11.5 kya. Luzia is an adult female Homo sapiens fossil from central Brazil. She’s named after Lucy, the famous Australopithecus afarensis from Laetoli, but she’s no relation, or at least no more relation than the rest of us. When Luzia was discovered (1975) she presented quite a puzzle. She’s one of the earliest known South American human fossils. Her skull, well-preserved, looks nothing in particular like the skulls of later Indians. It’s more similar to the skulls of modern Australian aborigines and Africans. She’s also short, under five feet.

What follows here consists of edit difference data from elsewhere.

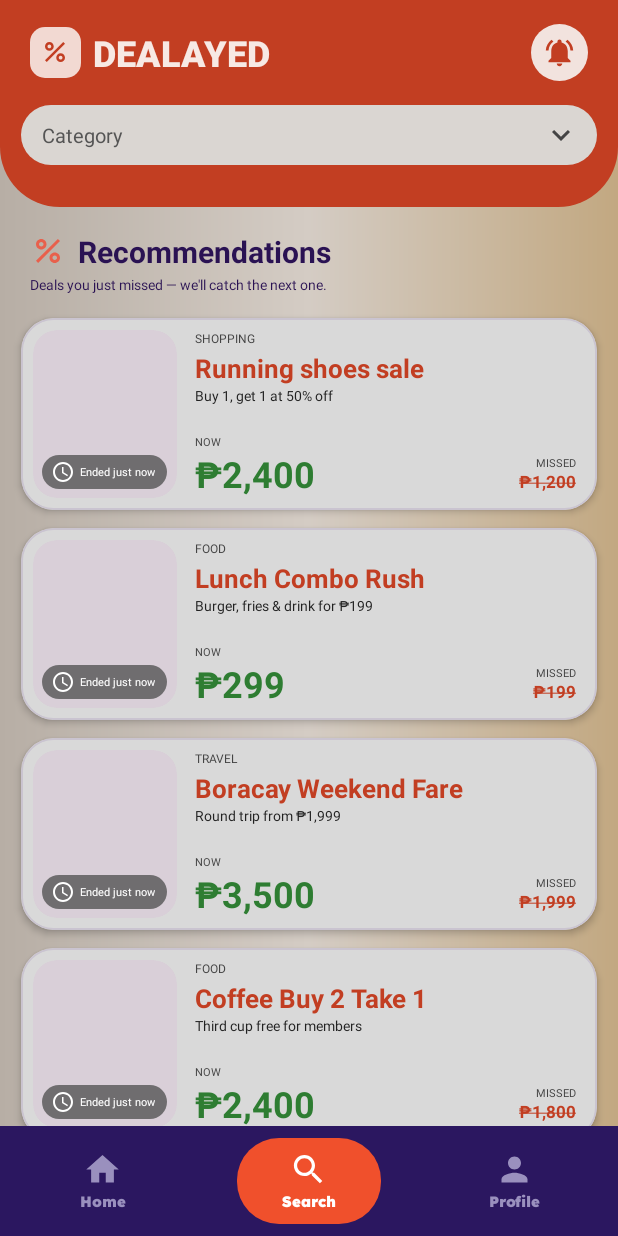
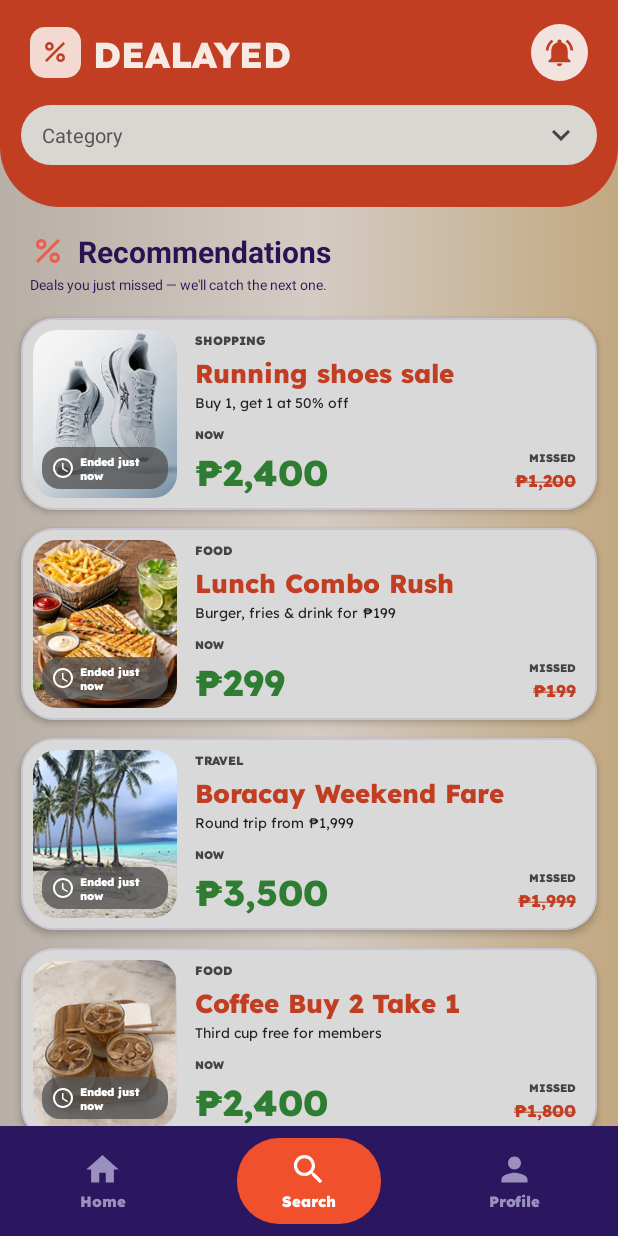
Before and after one commit to k-burbos/dealayed-malfunctionhackathon, an Android app built with Jetpack Compose: the SearchActivity screen opened directly, with no data from a screen before it, on a phone screen of 412 x 824 dp. Run offline under Robolectric (Android 15) with nearby library versions, the phone set to English and light mode, and no system bars.

Commit message:
changed the fonts in searchActivity

```diff
--- a/app/src/main/AndroidManifest.xml
+++ b/app/src/main/AndroidManifest.xml
@@ -1,5 +1,6 @@
 <?xml version="1.0" encoding="utf-8"?>
 <manifest xmlns:android="http://schemas.android.com/apk/res/android"
+
     xmlns:tools="http://schemas.android.com/tools">
 
 
--- a/app/src/main/java/com/example/dealayed/SearchActivity.kt
+++ b/app/src/main/java/com/example/dealayed/SearchActivity.kt
@@ -26,7 +26,8 @@ data class SearchDeal(
     val description: String,
     val nowPrice: Int,
     val missedPrice: Int,
-    val imageUrl: String? = null   // backend fills this in later
+    val imageUrl: String? = null,   // backend fills this in later
+    val imageRes: Int = 0
 )
 
 // ---------- adapter ----------
@@ -53,6 +54,12 @@ class SearchDealAdapter : ListAdapter<SearchDeal, SearchDealAdapter.VH>(Diff) {
         holder.missed.text = "₱%,d".format(d.missedPrice)
         holder.missed.paintFlags = holder.missed.paintFlags or Paint.STRIKE_THRU_TEXT_FLAG
         // TODO (backend): load d.imageUrl into holder.image
+
+        if (d.imageRes != 0) {
+            holder.image.setImageResource(d.imageRes)
+        } else {
+            holder.image.setImageDrawable(null)  // clears any old image left from recycling
+        }
     }
 
     private object Diff : DiffUtil.ItemCallback<SearchDeal>() {
@@ -67,15 +74,15 @@ class SearchActivity : AppCompatActivity() {
     private val categories = listOf("Food", "Movies", "Travel", "Shopping", "Others")
 
     private val allDeals = listOf(
-        SearchDeal("Shopping", "Running shoes sale", "Buy 1, get 1 at 50% off", 2400, 1200),
-        SearchDeal("Food", "Lunch Combo Rush", "Burger, fries & drink for ₱199", 299, 199),
-        SearchDeal("Travel", "Boracay Weekend Fare", "Round trip from ₱1,999", 3500, 1999),
-        SearchDeal("Food", "Coffee Buy 2 Take 1", "Third cup free for members", 2400, 1800),
-        SearchDeal("Movies", "Cinema Date Night", "2 tickets + popcorn combo", 600, 450),
-        SearchDeal("Food", "Pizza Party Pack", "Large pizza + 2 drinks", 650, 499),
-        SearchDeal("Shopping", "Weekend Tote Sale", "Buy 2, get 1 free", 900, 600),
-        SearchDeal("Travel", "Cebu Day Tour", "Island hopping for two", 2800, 1900),
-        SearchDeal("Movies", "Marathon Pass", "3 movies, 1 price", 450, 300)
+        SearchDeal("Shopping", "Running shoes sale", "Buy 1, get 1 at 50% off", 2400, 1200, imageRes = R.drawable.running_shoes),
+        SearchDeal("Food", "Lunch Combo Rush", "Burger, fries & drink for ₱199", 299, 199, imageRes = R.drawable.lunch_combo),
+        SearchDeal("Travel", "Boracay Weekend Fare", "Round trip from ₱1,999", 3500, 1999, imageRes = R.drawable.boracay_deal),
+        SearchDeal("Food", "Coffee Buy 2 Take 1", "Third cup free for members", 2400, 1800, imageRes = R.drawable.coffee_deal),
+        SearchDeal("Movies", "Cinema Date Night", "2 tickets + popcorn combo", 600, 450, imageRes = R.drawable.movie_date),
+        SearchDeal("Food", "Pizza Party Pack", "Large pizza + 2 drinks", 650, 499, imageRes = R.drawable.pizza_party),
+        SearchDeal("Shopping", "Weekend Tote Sale", "Buy 2, get 1 free", 900, 600, imageRes = R.drawable.tote_sale),
+        SearchDeal("Travel", "Cebu Day Tour", "Island hopping for two", 2800, 1900, imageRes = R.drawable.cebu_tour),
+        SearchDeal("Movies", "Marathon Pass", "3 movies, 1 price", 450, 300, imageRes = R.drawable.marathon_pass)
     )
 
     private val adapter = SearchDealAdapter()
--- a/app/src/main/res/layout/activity_search.xml
+++ b/app/src/main/res/layout/activity_search.xml
@@ -42,7 +42,7 @@
         android:layout_marginStart="8dp"
         android:text="DEALAYED"
         android:textColor="#F7E9E4" android:textSize="24sp"
-        android:fontFamily="sans-serif-black"
+        android:fontFamily="@font/lexend_extrabold"
         app:layout_constraintTop_toTopOf="@id/logoBox"
         app:layout_constraintBottom_toBottomOf="@id/logoBox"
         app:layout_constraintStart_toEndOf="@id/logoBox"/>
--- a/app/src/main/res/layout/item_search_deal.xml
+++ b/app/src/main/res/layout/item_search_deal.xml
@@ -31,6 +31,7 @@
                 android:drawablePadding="3dp"
                 android:drawableTint="@color/white"
                 android:gravity="center_vertical"
+                android:fontFamily="@font/lexend"
                 android:paddingStart="6dp" android:paddingEnd="8dp"
                 android:paddingTop="3dp" android:paddingBottom="3dp"
                 android:text="Ended just now"
@@ -45,15 +46,17 @@
 
             <TextView android:id="@+id/tvCategory"
                 android:layout_width="wrap_content" android:layout_height="wrap_content"
+                android:fontFamily="@font/lexend"
                 android:textAllCaps="true" android:textSize="8sp"
                 android:textColor="#444444"/>
             <TextView android:id="@+id/tvDealTitle"
                 android:layout_width="wrap_content" android:layout_height="wrap_content"
                 android:layout_marginTop="2dp"
-                android:textColor="@color/brand_red" android:textSize="17sp"
-                android:textStyle="bold"/>
+                android:fontFamily="@font/lexend_extrabold"
+                android:textColor="@color/brand_red" android:textSize="17sp"/>
             <TextView android:id="@+id/tvDescription"
                 android:layout_width="wrap_content" android:layout_height="wrap_content"
+                android:fontFamily="@font/lexend_regular"
                 android:textColor="@color/text_dark" android:textSize="9sp"/>
 
             <Space android:layout_width="match_parent" android:layout_height="0dp"
@@ -68,25 +71,27 @@
                     android:layout_weight="1" android:orientation="vertical">
                     <TextView
                         android:layout_width="wrap_content" android:layout_height="wrap_content"
+                        android:fontFamily="@font/lexend"
                         android:text="NOW" android:textSize="7sp"
                         android:textColor="#444444"/>
                     <TextView android:id="@+id/tvNow"
                         android:layout_width="wrap_content" android:layout_height="wrap_content"
-                        android:textColor="@color/price_green" android:textSize="24sp"
-                        android:textStyle="bold"/>
+                        android:fontFamily="@font/lexend_extrabold"
+                        android:textColor="@color/price_green" android:textSize="24sp"/>
                 </LinearLayout>
                 <LinearLayout
                     android:layout_width="wrap_content" android:layout_height="wrap_content"
                     android:gravity="end" android:orientation="vertical">
                     <TextView
                         android:layout_width="wrap_content" android:layout_height="wrap_content"
+                        android:fontFamily="@font/lexend"
                         android:text="MISSED" android:textSize="7sp"
                         android:textColor="#444444"/>
                     <TextView android:id="@+id/tvMissed"
                         android:layout_width="wrap_content" android:layout_height="wrap_content"
+                        android:fontFamily="@font/lexend_extrabold"
                         android:layout_marginBottom="3dp"
-                        android:textColor="@color/brand_red" android:textSize="11sp"
-                        android:textStyle="bold"/>
+                        android:textColor="@color/brand_red" android:textSize="11sp"/>
                 </LinearLayout>
             </LinearLayout>
         </LinearLayout>
--- a/app/src/main/res/values/themes.xml
+++ b/app/src/main/res/values/themes.xml
@@ -18,4 +18,8 @@
         <item name="windowSplashScreenAnimatedIcon">@mipmap/ic_launcher_foreground</item>
         <item name="postSplashScreenTheme">@style/Theme.Dealayed</item>
     </style>
+
+    <style name="AppTextView" parent="android:Widget.TextView">
+        <item name="android:fontFamily">@font/lexend</item>
+    </style>
 </resources>
```
Also changed, not shown: app/src/main/res/drawable/boracay_deal.png (added), app/src/main/res/drawable/cebu_tour.jpg (added), app/src/main/res/drawable/coffee_deal.png (added), app/src/main/res/drawable/lunch_combo.png (added), app/src/main/res/drawable/marathon_pass.jpg (added), app/src/main/res/drawable/movie_date.jpg (added), app/src/main/res/drawable/pizza_party.jpg (added), app/src/main/res/drawable/running_shoes.png (added), app/src/main/res/drawable/tote_sale.jpg (added), app/src/main/res/font/lexend_regular.ttf (added).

There hasn’t been any analysis of Luzia’s DNA but we now (as of this year) may have a better idea who her relations are. Southeast Asia was occupied for tens of millennia by hunter-gatherers of the Hoabinhian culture, which persisted through melting ice caps and rising sea levels, up to the arrival of farmers from South China. Scattered groups of foragers in the region are remnants of this population. It is likely that the Hoabinhians, or nearby Melanesians, or related folk, traveled up the Pacific coast and were the first human arrivals in the New World. (A direct trip across the Pacific is another possibility, but seems less likely.) These early Americans were largely replaced (they may never have been very numerous) by the ancestors of modern Indians, making a modest contribution to the DNA of the latter.

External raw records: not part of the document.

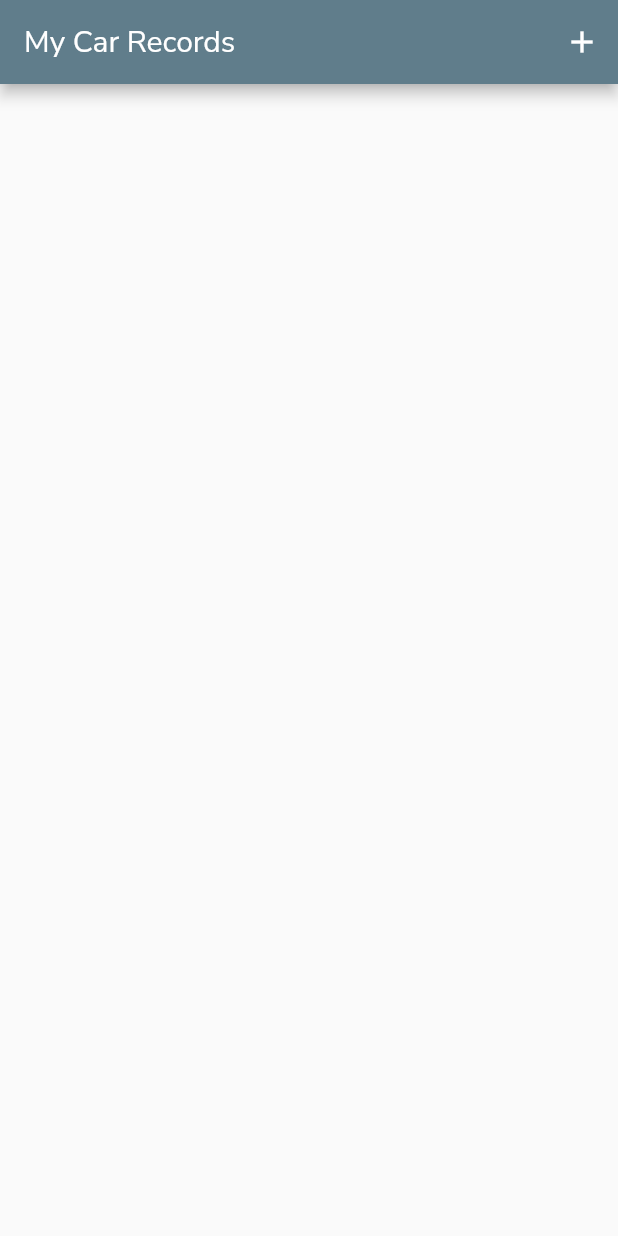
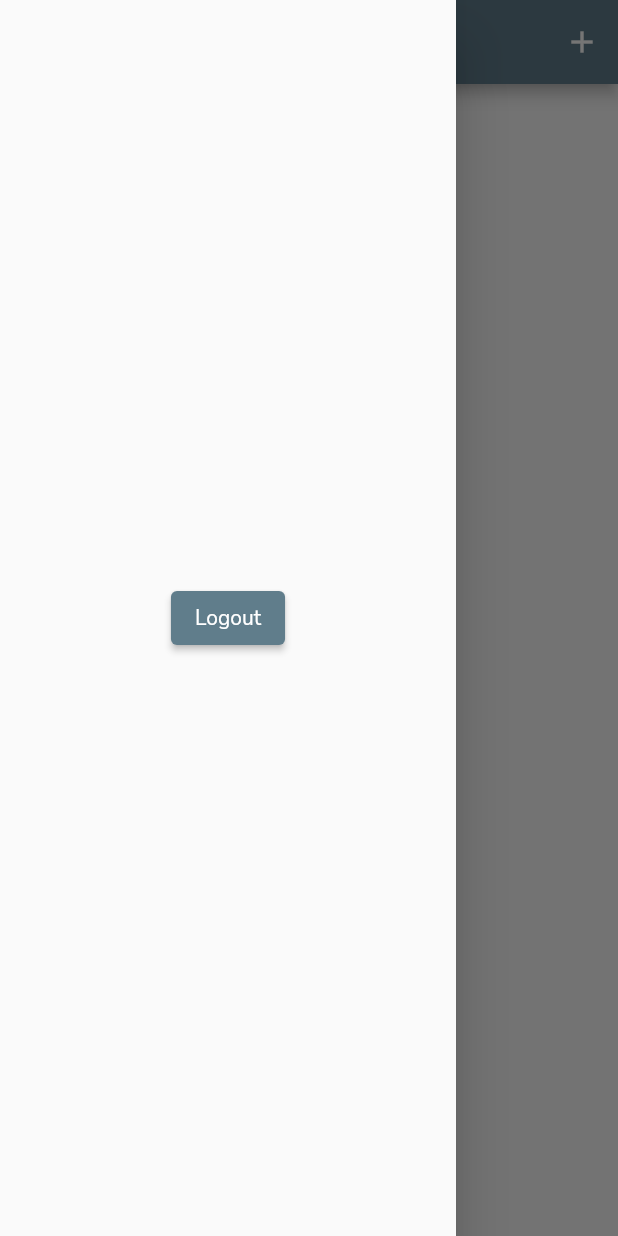
Before and after one commit to Developer-Incubator/my_car_records, a Flutter app: the screen it shows once a user with an empty profile is signed in, with the side drawer open (before the commit the screen has no drawer), on a phone screen of 412 x 824 dp. Run offline on Flutter 3.47's test engine with Material 2 defaults, Android fonts, the light colour scheme and no system bars; our stand-ins replace firebase_auth, firebase_core, firebase_database; missing offline and left inert: dart:html; accounts and stored records are empty; network calls fail.

Commit message:
user logout capibility added

```diff
--- a/lib/main.dart
+++ b/lib/main.dart
@@ -1,7 +1,7 @@
 import 'package:firebase_auth/firebase_auth.dart';
 import 'package:flutter/material.dart';
 import 'package:firebase_core/firebase_core.dart';
-import 'package:my_car_records/controllers/login_page.dart';
+import 'package:my_car_records/views/login_page.dart';
 
 import 'views/home_screen.dart';
 
--- a/lib/views/home_screen.dart
+++ b/lib/views/home_screen.dart
@@ -1,3 +1,5 @@
+import 'dart:html';
+
 import 'package:firebase_auth/firebase_auth.dart';
 import 'package:firebase_core/firebase_core.dart';
 import 'package:flutter/material.dart';
@@ -31,9 +33,18 @@ class _MyHomePageState extends State<MyHomePage> {
 
   @override
   Widget build(BuildContext context) {
-    final userID = FirebaseAuth.instance.currentUser?.uid;
+    // final userID = FirebaseAuth.instance.currentUser?.uid;
 
     return Scaffold(
+      drawer: Drawer(
+        child: Column(mainAxisAlignment: MainAxisAlignment.center, children: [
+          ElevatedButton(
+              onPressed: () {
+                FirebaseAuth.instance.signOut();
+              },
+              child: const Text("Logout"))
+        ]),
+      ),
       appBar: AppBar(
         actions: <Widget>[
           IconButton(
--- a/lib/controllers/login_page.dart
+++ b/lib/views/login_page.dart
@@ -14,6 +14,7 @@ class _LoginPageState extends State<LoginPage> {
   @override
   Widget build(BuildContext context) {
     return Scaffold(
+      appBar: AppBar(),
       body: Center(
         child: Column(children: [
           const Text("Login"),
```
Also changed, not shown: lib/views/signup_page.dart (added, +18 -0 lines), pubspec.lock, 1 other file.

We noted earlier that there seem to be linguistic traces of this early migration in some of the languages of South America. It’s also worth mentioning that early twentieth century anthropologists thought Melanesia and native Amazonia show some striking cultural similarities, especially relating to men’s houses, all-male cults, myths of matriarchy, and sacred flutes. Some anthropologists have coined the term “Melazonia” to capture the similarities in social systems in the two places. The usual assumption has been that these similarities result from parallel cultural evolution, but maybe there is an ancient historical connection too.